Confounding is a major concern in epidemiology. Despite its significance, the different notions of confounding have not been fully appreciated in the literature, leading to confusion of causal concepts in epidemiology. In this article, we aim to highlight the importance of differentiating between the subtly different notions of confounding from the perspective of counterfactual reasoning. By using a simple example, we illustrate the significance of considering the distribution of response types to distinguish causation from association, highlighting that confounding depends not only on the population chosen as the target of inference, but also on the notions of confounding in distribution and confounding in measure.
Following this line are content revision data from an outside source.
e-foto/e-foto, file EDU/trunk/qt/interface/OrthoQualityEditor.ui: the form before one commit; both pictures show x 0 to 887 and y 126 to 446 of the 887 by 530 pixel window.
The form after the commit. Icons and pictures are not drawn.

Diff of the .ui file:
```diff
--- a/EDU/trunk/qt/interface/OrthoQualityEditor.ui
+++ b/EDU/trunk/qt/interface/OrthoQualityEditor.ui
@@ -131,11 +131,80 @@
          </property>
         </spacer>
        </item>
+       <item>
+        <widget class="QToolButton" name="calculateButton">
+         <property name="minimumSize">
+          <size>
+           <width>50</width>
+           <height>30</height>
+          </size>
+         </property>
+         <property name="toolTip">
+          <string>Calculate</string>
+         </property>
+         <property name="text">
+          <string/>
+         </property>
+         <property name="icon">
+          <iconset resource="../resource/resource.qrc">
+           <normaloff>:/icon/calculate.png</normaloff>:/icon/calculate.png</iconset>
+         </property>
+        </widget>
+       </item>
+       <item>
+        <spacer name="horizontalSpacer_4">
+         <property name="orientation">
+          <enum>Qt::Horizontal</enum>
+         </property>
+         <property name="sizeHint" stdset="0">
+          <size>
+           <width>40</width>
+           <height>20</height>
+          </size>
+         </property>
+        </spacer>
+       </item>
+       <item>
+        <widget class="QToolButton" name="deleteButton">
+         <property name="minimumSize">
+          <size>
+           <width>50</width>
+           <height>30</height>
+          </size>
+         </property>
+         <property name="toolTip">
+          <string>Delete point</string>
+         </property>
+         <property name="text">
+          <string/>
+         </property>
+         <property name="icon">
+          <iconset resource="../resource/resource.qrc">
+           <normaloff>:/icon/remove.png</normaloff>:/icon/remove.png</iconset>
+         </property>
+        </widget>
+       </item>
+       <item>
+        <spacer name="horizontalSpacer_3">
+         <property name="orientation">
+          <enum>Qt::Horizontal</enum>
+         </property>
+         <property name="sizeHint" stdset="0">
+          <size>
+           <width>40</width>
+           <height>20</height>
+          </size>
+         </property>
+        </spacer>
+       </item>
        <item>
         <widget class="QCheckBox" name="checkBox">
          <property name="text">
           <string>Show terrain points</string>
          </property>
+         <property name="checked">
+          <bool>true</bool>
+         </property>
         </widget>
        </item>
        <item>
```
This point has been relatively underappreciated, partly because some literature on the concept of confounding has only used the exposed and unexposed groups as the target populations, while it would be helpful to use the total population as the target population. Moreover, to clarify a further distinction between confounding “in expectation” and “realized” confounding, we illustrate the usefulness of examining the distribution of exposure status in the target population. To grasp the explicit distinction between confounding in expectation and realized confounding, we need to understand the mechanism that generates exposure events, not the product of that mechanism. Finally, we graphically illustrate this point, highlighting the usefulness of directed acyclic graphs in examining the presence of confounding in distribution, in the notion of confounding in expectation.
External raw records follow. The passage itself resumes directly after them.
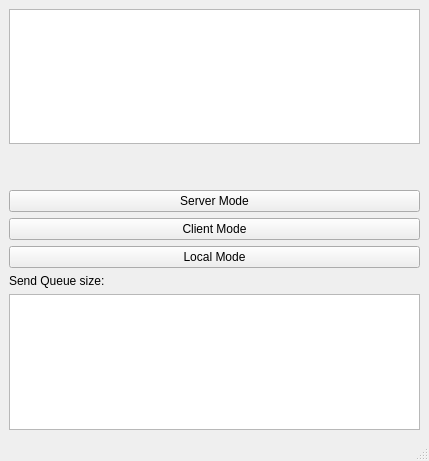
The window that gaia.ui (Bananz0/PiBoard) describes before a commit, drawn with Qt 5.
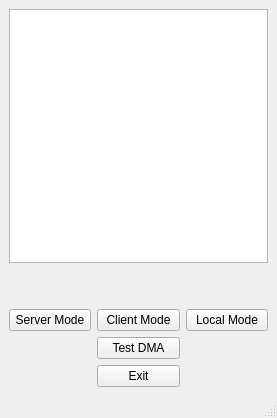
The same window after the commit.

Commit message: 3.4 Testing with boolean values on the sender and receiver

Patch:
```diff
--- a/gaia.ui
+++ b/gaia.ui
@@ -6,8 +6,8 @@
    <rect>
     <x>0</x>
     <y>0</y>
-    <width>429</width>
-    <height>461</height>
+    <width>277</width>
+    <height>418</height>
    </rect>
   </property>
   <property name="windowTitle">
@@ -17,21 +17,17 @@
    <layout class="QGridLayout" name="gridLayout_2">
     <item row="0" column="0">
      <layout class="QGridLayout" name="gridLayout">
-      <item row="4" column="0">
-       <widget class="QPushButton" name="allButton">
-        <property name="text">
-         <string>Local Mode</string>
-        </property>
-       </widget>
+      <item row="1" column="0" colspan="3">
+       <widget class="QTextBrowser" name="minervaStatus"/>
       </item>
       <item row="3" column="0">
-       <widget class="QPushButton" name="receiverButton">
+       <widget class="QPushButton" name="senderButton">
         <property name="text">
-         <string>Client Mode</string>
+         <string>Server Mode</string>
         </property>
        </widget>
       </item>
-      <item row="1" column="0">
+      <item row="2" column="1">
        <spacer name="verticalSpacer">
         <property name="orientation">
          <enum>Qt::Vertical</enum>
@@ -47,31 +43,36 @@
         </property>
        </spacer>
       </item>
-      <item row="2" column="0">
-       <widget class="QPushButton" name="senderButton">
+      <item row="3" column="1">
+       <widget class="QPushButton" name="receiverButton">
         <property name="text">
-         <string>Server Mode</string>
+         <string>Client Mode</string>
         </property>
        </widget>
       </item>
-      <item row="0" column="0">
-       <widget class="QTextBrowser" name="minervaStatus"/>
+      <item row="5" column="1">
+       <widget class="QPushButton" name="exitButton">
+        <property name="text">
+         <string>Exit</string>
+        </property>
+       </widget>
+      </item>
+      <item row="3" column="2">
+       <widget class="QPushButton" name="allButton">
+        <property name="text">
+         <string>Local Mode</string>
+        </property>
+       </widget>
+      </item>
+      <item row="4" column="1">
+       <widget class="QPushButton" name="testDMAbutton">
+        <property name="text">
+         <string>Test DMA</string>
+        </property>
+       </widget>
       </item>
      </layout>
     </item>
-    <item row="3" column="0">
-     <layout class="QHBoxLayout" name="horizontalLayout"/>
-    </item>
-    <item row="5" column="0">
-     <widget class="QLabel" name="label">
-      <property name="text">
-       <string>Send Queue size:</string>
-      </property>
-     </widget>
-    </item>
-    <item row="6" column="0">
-     <widget class="QTextBrowser" name="sendQueueSizeText"/>
-    </item>
    </layout>
   </widget>
   <widget class="QMenuBar" name="menubar">
```
Left out of the diff: 4 changed lines with no effect on the pictures. The commit also changes 3 other files.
2017 The authors. This is an open access article under the CC BY-NC-ND license.